• _Task objective_:
Copy, from the material below, every line in which the word "Minimum" can be found.

** Records provided follows **

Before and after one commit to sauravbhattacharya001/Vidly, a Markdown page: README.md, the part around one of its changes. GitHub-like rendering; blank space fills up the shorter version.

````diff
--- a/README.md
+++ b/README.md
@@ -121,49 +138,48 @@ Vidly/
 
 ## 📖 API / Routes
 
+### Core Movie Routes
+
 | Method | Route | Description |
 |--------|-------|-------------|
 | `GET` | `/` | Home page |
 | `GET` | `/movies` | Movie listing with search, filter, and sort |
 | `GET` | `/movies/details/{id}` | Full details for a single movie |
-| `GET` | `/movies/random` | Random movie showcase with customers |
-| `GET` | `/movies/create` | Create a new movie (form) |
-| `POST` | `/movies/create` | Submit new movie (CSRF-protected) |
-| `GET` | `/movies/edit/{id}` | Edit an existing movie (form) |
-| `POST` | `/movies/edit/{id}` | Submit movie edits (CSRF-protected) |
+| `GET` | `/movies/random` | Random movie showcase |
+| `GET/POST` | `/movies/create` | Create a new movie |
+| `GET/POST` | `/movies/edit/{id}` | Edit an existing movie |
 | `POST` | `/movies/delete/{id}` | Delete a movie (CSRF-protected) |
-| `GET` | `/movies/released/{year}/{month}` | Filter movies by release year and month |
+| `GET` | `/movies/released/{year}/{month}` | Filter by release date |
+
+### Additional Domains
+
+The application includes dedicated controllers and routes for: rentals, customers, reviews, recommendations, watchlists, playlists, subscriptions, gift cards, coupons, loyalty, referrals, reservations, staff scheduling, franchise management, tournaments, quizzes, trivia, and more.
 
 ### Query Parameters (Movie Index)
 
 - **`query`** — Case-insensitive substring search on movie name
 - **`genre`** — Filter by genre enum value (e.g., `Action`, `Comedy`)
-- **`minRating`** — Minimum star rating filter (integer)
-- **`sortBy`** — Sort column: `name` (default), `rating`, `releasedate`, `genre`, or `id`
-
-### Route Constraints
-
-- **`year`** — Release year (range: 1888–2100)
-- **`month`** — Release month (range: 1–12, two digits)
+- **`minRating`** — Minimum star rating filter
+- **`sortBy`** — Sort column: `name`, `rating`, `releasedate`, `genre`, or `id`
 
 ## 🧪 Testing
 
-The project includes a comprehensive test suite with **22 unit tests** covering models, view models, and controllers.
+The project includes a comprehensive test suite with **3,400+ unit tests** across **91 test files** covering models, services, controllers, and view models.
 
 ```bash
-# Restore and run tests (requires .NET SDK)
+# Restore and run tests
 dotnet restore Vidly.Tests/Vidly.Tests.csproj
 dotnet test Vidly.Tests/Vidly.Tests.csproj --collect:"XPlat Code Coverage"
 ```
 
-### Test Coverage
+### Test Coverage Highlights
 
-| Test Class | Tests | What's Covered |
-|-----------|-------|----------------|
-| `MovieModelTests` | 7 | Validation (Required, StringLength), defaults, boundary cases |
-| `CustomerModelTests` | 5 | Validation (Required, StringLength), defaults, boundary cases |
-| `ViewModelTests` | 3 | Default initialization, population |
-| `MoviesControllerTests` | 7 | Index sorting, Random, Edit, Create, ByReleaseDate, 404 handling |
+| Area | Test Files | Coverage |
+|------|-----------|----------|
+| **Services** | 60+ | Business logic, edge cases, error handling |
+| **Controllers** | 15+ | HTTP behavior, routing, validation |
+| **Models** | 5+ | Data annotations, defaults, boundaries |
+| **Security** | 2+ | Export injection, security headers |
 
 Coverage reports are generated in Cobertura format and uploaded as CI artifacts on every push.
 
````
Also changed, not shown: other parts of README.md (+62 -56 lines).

** End of Records provided **
** Records provided follows **

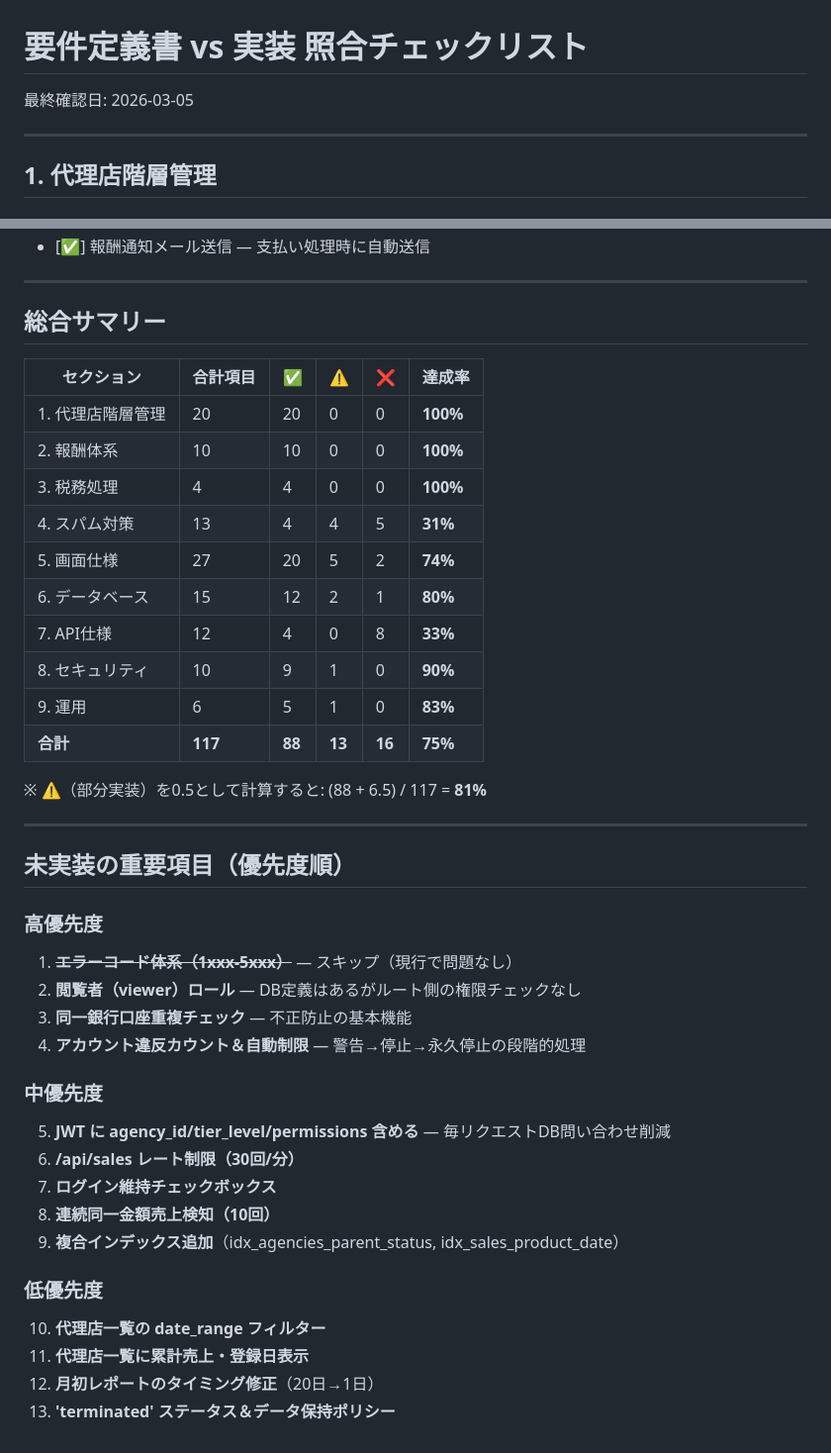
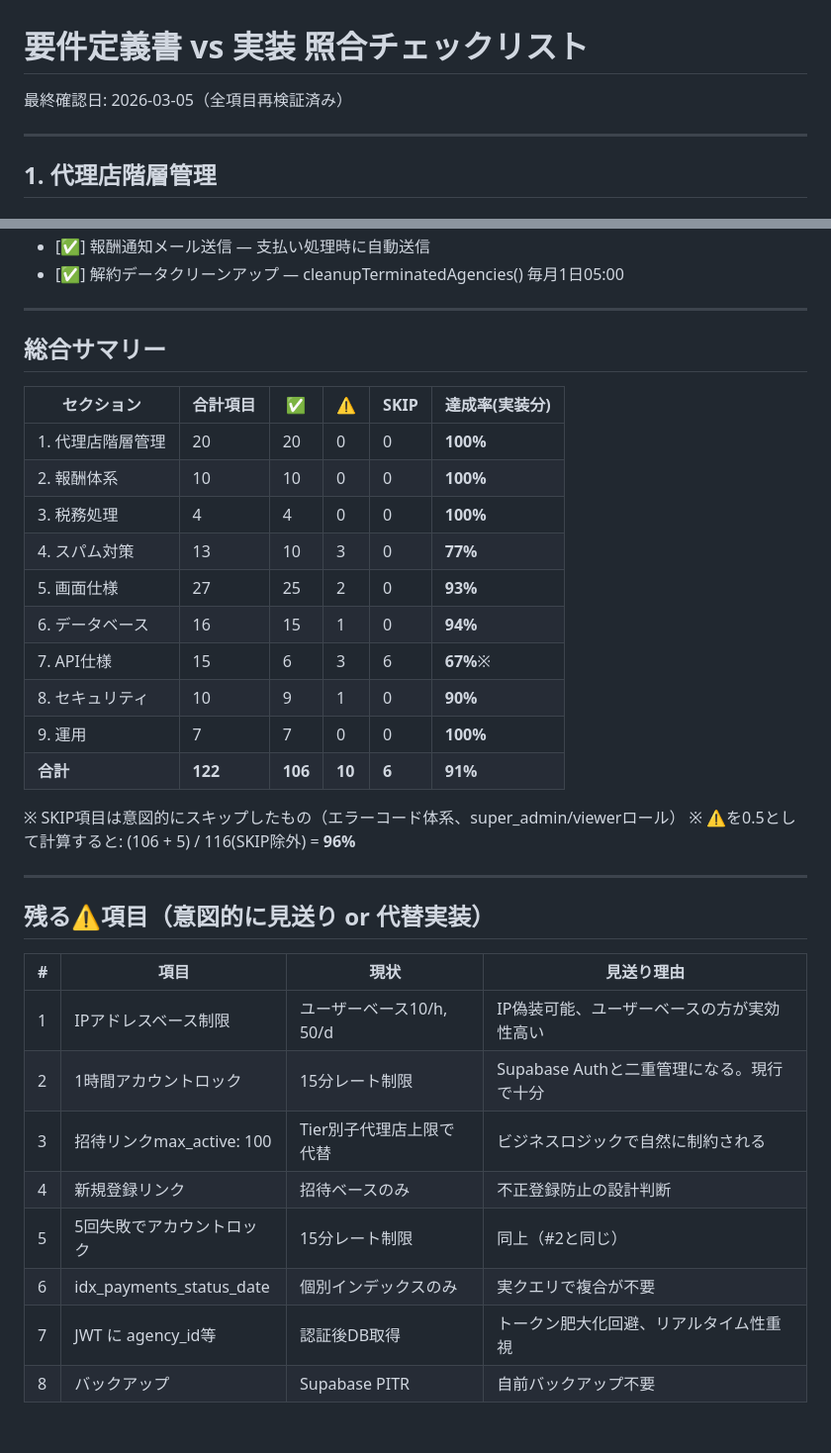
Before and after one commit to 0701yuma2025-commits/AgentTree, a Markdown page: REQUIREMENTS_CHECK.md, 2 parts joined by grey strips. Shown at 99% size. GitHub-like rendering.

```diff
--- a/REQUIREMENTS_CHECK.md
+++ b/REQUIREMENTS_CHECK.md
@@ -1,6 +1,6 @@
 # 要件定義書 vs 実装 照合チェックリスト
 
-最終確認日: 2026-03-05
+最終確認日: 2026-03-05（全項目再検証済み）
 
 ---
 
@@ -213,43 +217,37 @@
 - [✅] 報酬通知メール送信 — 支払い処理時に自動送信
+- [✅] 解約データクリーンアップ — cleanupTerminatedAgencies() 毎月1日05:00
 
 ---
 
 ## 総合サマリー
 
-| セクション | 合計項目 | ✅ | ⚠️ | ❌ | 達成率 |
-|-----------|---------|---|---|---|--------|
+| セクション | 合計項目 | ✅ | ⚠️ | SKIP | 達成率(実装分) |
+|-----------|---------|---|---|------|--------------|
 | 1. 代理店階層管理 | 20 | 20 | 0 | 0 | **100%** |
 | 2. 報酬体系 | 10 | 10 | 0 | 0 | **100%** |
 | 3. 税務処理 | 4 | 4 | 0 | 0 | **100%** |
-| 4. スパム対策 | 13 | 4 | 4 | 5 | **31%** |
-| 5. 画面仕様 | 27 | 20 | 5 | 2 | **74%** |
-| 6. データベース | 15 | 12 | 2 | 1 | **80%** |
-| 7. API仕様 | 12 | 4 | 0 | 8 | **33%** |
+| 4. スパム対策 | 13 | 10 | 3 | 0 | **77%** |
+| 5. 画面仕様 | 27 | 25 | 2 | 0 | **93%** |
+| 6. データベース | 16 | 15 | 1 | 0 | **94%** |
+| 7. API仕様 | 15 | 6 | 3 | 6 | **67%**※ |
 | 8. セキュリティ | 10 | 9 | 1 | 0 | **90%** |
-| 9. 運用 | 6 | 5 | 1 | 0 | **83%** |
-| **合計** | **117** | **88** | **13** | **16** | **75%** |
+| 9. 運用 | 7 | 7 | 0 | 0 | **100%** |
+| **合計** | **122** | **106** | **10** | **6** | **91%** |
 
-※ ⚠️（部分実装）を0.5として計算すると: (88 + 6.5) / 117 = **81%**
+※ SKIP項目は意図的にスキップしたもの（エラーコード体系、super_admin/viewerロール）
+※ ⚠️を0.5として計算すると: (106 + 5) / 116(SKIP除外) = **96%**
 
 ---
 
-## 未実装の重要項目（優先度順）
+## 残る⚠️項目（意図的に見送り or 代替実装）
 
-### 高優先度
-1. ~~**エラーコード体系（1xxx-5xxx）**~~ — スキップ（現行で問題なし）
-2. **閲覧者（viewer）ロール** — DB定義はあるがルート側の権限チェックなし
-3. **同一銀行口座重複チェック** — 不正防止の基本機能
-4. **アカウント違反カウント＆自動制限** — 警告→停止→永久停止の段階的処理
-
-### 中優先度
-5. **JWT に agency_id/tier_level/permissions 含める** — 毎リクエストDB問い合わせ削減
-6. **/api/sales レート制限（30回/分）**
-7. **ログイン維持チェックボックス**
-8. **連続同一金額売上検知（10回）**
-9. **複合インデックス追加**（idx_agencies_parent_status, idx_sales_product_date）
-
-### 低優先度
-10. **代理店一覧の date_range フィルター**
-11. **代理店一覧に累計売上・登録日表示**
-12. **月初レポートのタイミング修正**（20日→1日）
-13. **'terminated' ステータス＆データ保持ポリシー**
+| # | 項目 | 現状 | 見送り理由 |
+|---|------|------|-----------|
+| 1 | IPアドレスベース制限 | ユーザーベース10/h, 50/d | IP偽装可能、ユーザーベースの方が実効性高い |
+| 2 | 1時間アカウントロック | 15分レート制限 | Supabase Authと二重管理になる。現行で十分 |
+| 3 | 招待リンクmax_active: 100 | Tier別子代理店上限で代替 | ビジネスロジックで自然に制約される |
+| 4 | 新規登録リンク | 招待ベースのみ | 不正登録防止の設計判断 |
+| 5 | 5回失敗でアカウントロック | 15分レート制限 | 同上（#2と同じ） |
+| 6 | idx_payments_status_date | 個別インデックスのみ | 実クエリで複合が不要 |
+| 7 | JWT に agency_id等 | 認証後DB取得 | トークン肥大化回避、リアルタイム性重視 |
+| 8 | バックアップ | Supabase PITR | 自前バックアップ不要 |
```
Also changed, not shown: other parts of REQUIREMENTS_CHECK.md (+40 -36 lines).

** End of Records provided **
** Records provided follows **

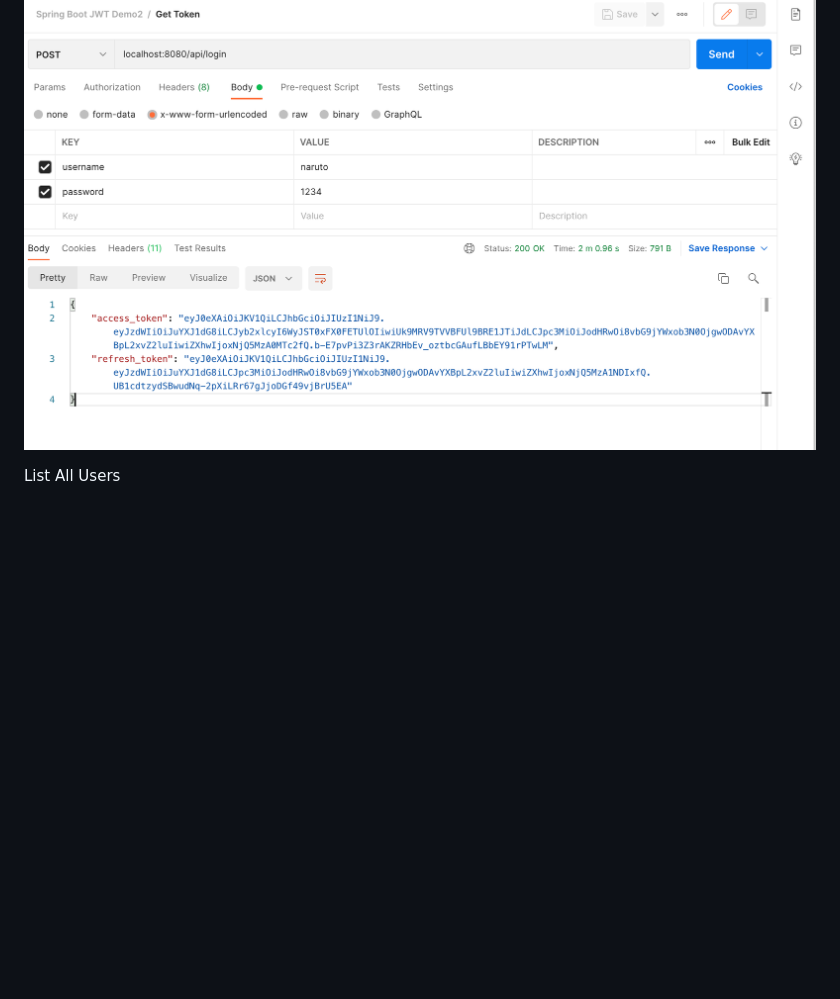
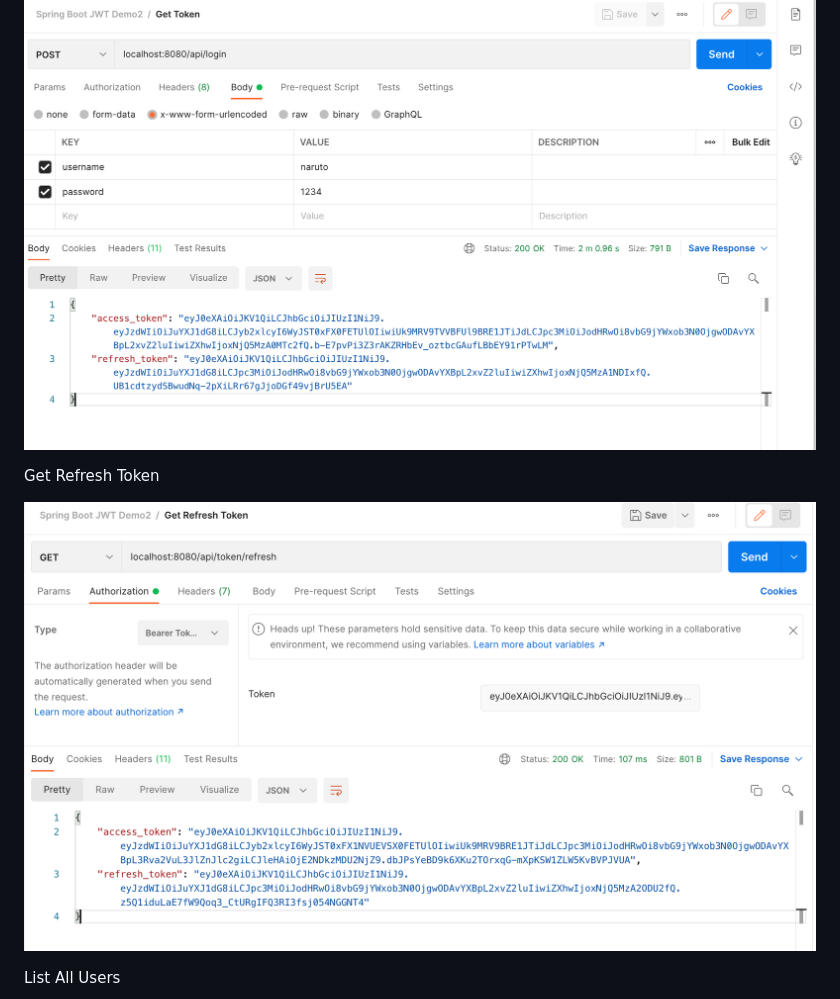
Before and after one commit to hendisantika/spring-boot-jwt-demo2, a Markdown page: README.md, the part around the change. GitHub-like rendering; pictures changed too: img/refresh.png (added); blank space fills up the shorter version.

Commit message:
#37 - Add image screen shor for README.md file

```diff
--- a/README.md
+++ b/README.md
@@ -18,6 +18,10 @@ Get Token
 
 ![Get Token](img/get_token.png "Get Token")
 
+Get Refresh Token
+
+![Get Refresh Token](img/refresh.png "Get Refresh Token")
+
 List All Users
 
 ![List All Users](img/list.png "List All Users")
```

** End of Records provided **

• _Worked solution_:
-- **`minRating`** — Minimum star rating filter (integer)
+- **`minRating`** — Minimum star rating filter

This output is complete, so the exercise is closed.